November 9-12, 2023

WestBund, Shanghai

Lechbinska Gallery is delighted to present the solo exhibition of Luo Mingjun. This is a unique opportunity to immerse yourself in the world of an internationally acclaimed and highly regarded artist who explores the notions of identity and memory. Her art is an expression of her life experience, the interweaving of her Chinese origins and her new Swiss foundation.

We look forward to having you visit us at the booth DQ2, the Dome!
Born in 1963 in Nanchong, Sichuan Province, China, Luo Mingjun studied fine arts at the Academy of Fine Arts of Hunan Normal University from 1979 to 1983, specializing in oil painting. In the same institution, she worked as an assistant drawing teacher, earning the prestigious Hunan Province Award in 1984. In 1987 she moved to Switzerland.

The journey of rediscovery began with the abandonment of oil painting on canvas in the 1990s, opting, at that moment, for Chinese ink and paper, yet reinventing it. Therefore, instead of black ink on white paper, the artist employs white paint on untouched canvas, preserving the fundamental elements of the first technique - fluidity and support as an essential part of the composition. It is a harmonious fusion of light and shadow, yin and yang. This prowess is reflected in the showcased artworks, Nuage (2019) and Flow to the Sea (2021). Both are characterized by delicate strokes of diluted white on vast contrasting canvases. The consciously and skilfully left empty space prompts the observer to contemplate the artwork, to explore it through their own imagination. Luo Mingjun's art evokes emotions, inviting us to feel the energy of the two elements that she paints, air and water.

An extension of these representations is exhibited by other mediums and supports, demonstrating the artist’s talent in lithography, exemplified by It’s for you (2016), as well as drawing techniques, as seen in The sea has smoothed down (2021). Both artworks echo the subjects portrayed in the oil paintings, and yet, each technique provides unique perspectives and sensations. Particularly interesting is the contrast between the three small pencil illustrations depicting a distant view of a calm sea, and the large triptych that instead shows a close-up of tumultuous waves.

We also have the opportunity to observe a charcoal composition, a medium that Mingjun began using only in recent years, discovering that it enables her to follow her instinct with greater naturalness. Gratter la nuit (2018) shows the artist’s exploration of this technique, presenting a new artistic approach, in which the treatment of light is even more distinctive.

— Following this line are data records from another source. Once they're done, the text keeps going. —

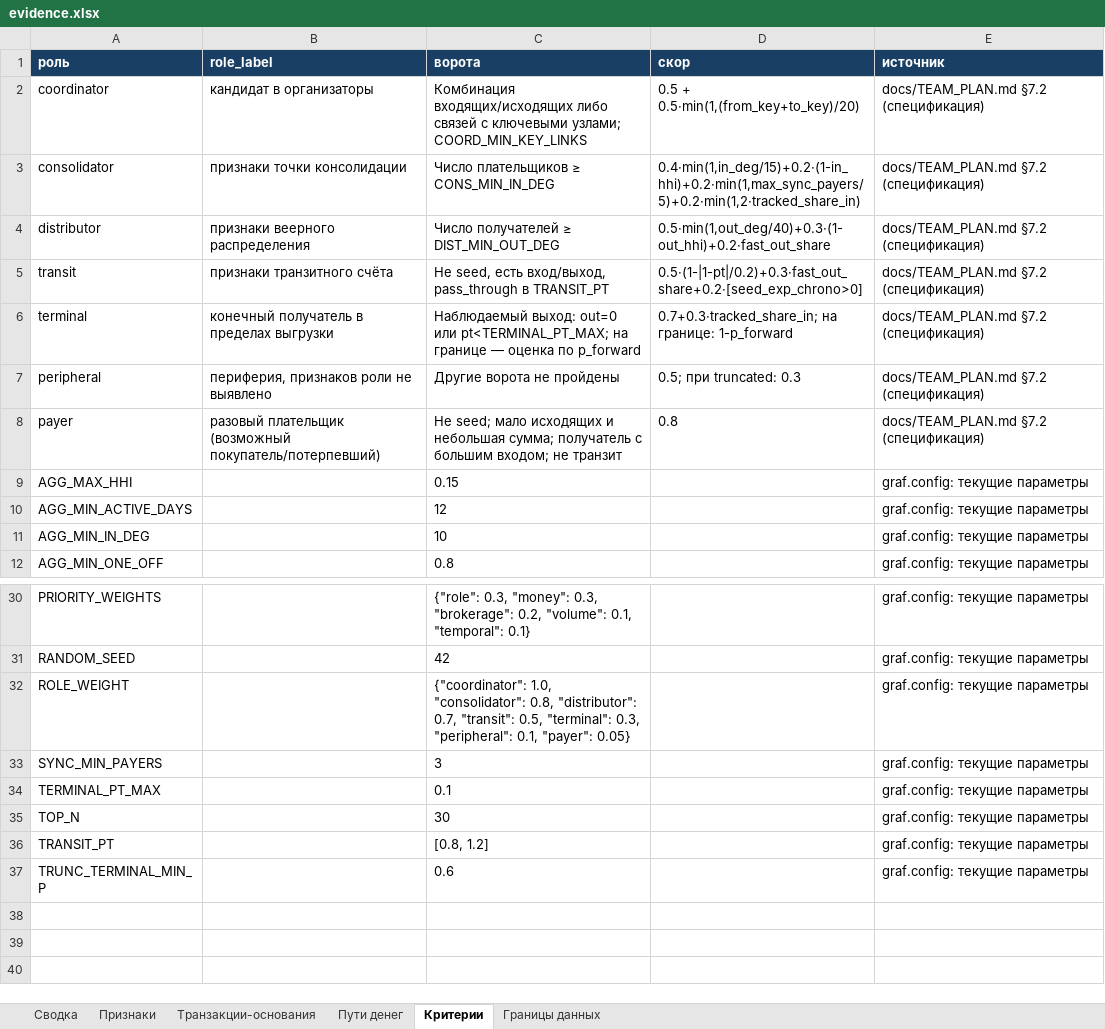
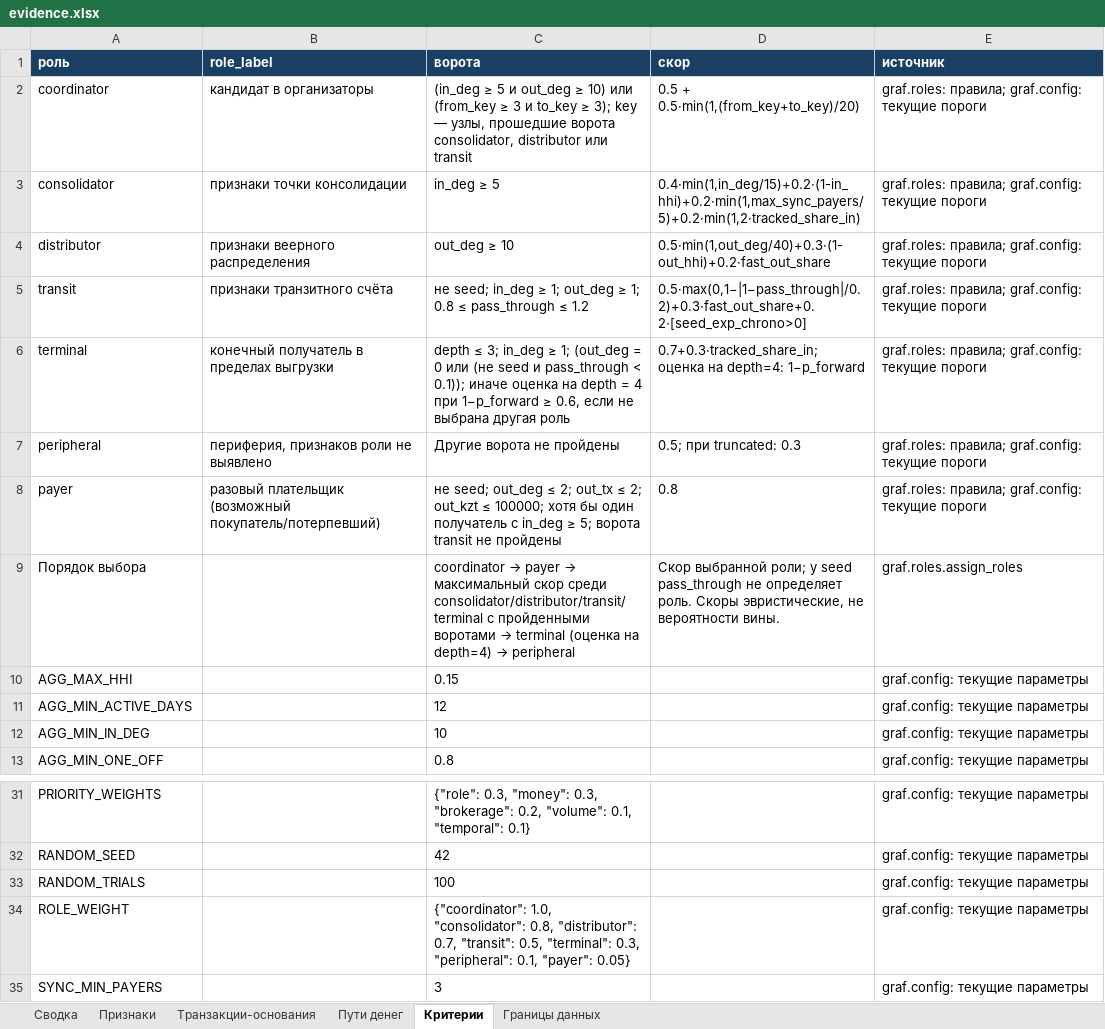
Before and after one commit to BAITC-Hacks/hack-1d79395e-brogrammers, an Excel workbook: out/evidence.xlsx, sheet Критерии, drawn as a sheet; only a part is shown, gaps mark what is left out; the shorter side is filled out with more unchanged rows; values as stored, in another font and other column widths than the file's, no borders; the diff names each change by its address in the sheet, - before the commit and + after, or states it on an @@ line.

```diff
--- a/out/evidence.xlsx (sheet Критерии)
+++ b/out/evidence.xlsx (sheet Критерии)
-C2 (ворота): Комбинация входящих/исходящих либо связей с ключевыми узлами; COORD_MIN_KEY_LINKS
+C2 (ворота): (in_deg ≥ 5 и out_deg ≥ 10) или (from_key ≥ 3 и to_key ≥ 3); key — узлы, прошедшие ворота consolidator, distributor или transit
-E2:E8 (источник): docs/TEAM_PLAN.md §7.2 (спецификация)
+E2:E8 (источник): graf.roles: правила; graf.config: текущие пороги
-C3 (ворота): Число плательщиков ≥ CONS_MIN_IN_DEG
+C3 (ворота): in_deg ≥ 5
-C4 (ворота): Число получателей ≥ DIST_MIN_OUT_DEG
+C4 (ворота): out_deg ≥ 10
-C5 (ворота): Не seed, есть вход/выход, pass_through в TRANSIT_PT
+C5 (ворота): не seed; in_deg ≥ 1; out_deg ≥ 1; 0.8 ≤ pass_through ≤ 1.2
-D5 (скор): 0.5·(1-|1-pt|/0.2)+0.3·fast_out_share+0.2·[seed_exp_chrono>0]
+D5 (скор): 0.5·max(0,1−|1−pass_through|/0.2)+0.3·fast_out_share+0.2·[seed_exp_chrono>0]
-C6 (ворота): Наблюдаемый выход: out=0 или pt<TERMINAL_PT_MAX; на границе — оценка по p_forward
+C6 (ворота): depth ≤ 3; in_deg ≥ 1; (out_deg = 0 или (не seed и pass_through < 0.1)); иначе оценка на depth = 4 при 1−p_forward ≥ 0.6, если не выбрана другая роль
-D6 (скор): 0.7+0.3·tracked_share_in; на границе: 1-p_forward
+D6 (скор): 0.7+0.3·tracked_share_in; оценка на depth=4: 1−p_forward
-C8 (ворота): Не seed; мало исходящих и небольшая сумма; получатель с большим входом; не транзит
+C8 (ворота): не seed; out_deg ≤ 2; out_tx ≤ 2; out_kzt ≤ 100000; хотя бы один получатель с in_deg ≥ 5; ворота transit не пройдены
+row 9: Порядок выбора |  | coordinator → payer → максимальный скор среди consolidator/distributor/transit/terminal с пройденными воротами → terminal (оценка на depth=4) → peripheral | Скор выбранной роли; у seed pass_through не определяет роль. Скоры эвристические, не вероятности вины. | graf.roles.assign_roles
+row 33: RANDOM_TRIALS |  | 100 |  | graf.config: текущие параметры
```
Also changed, not shown: sheet Границы данных, sheet Признаки, sheet Сводка, 40 other files.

The sea has smoothed down I, II, III (2021)
Pencil on paper, 42x30 cm each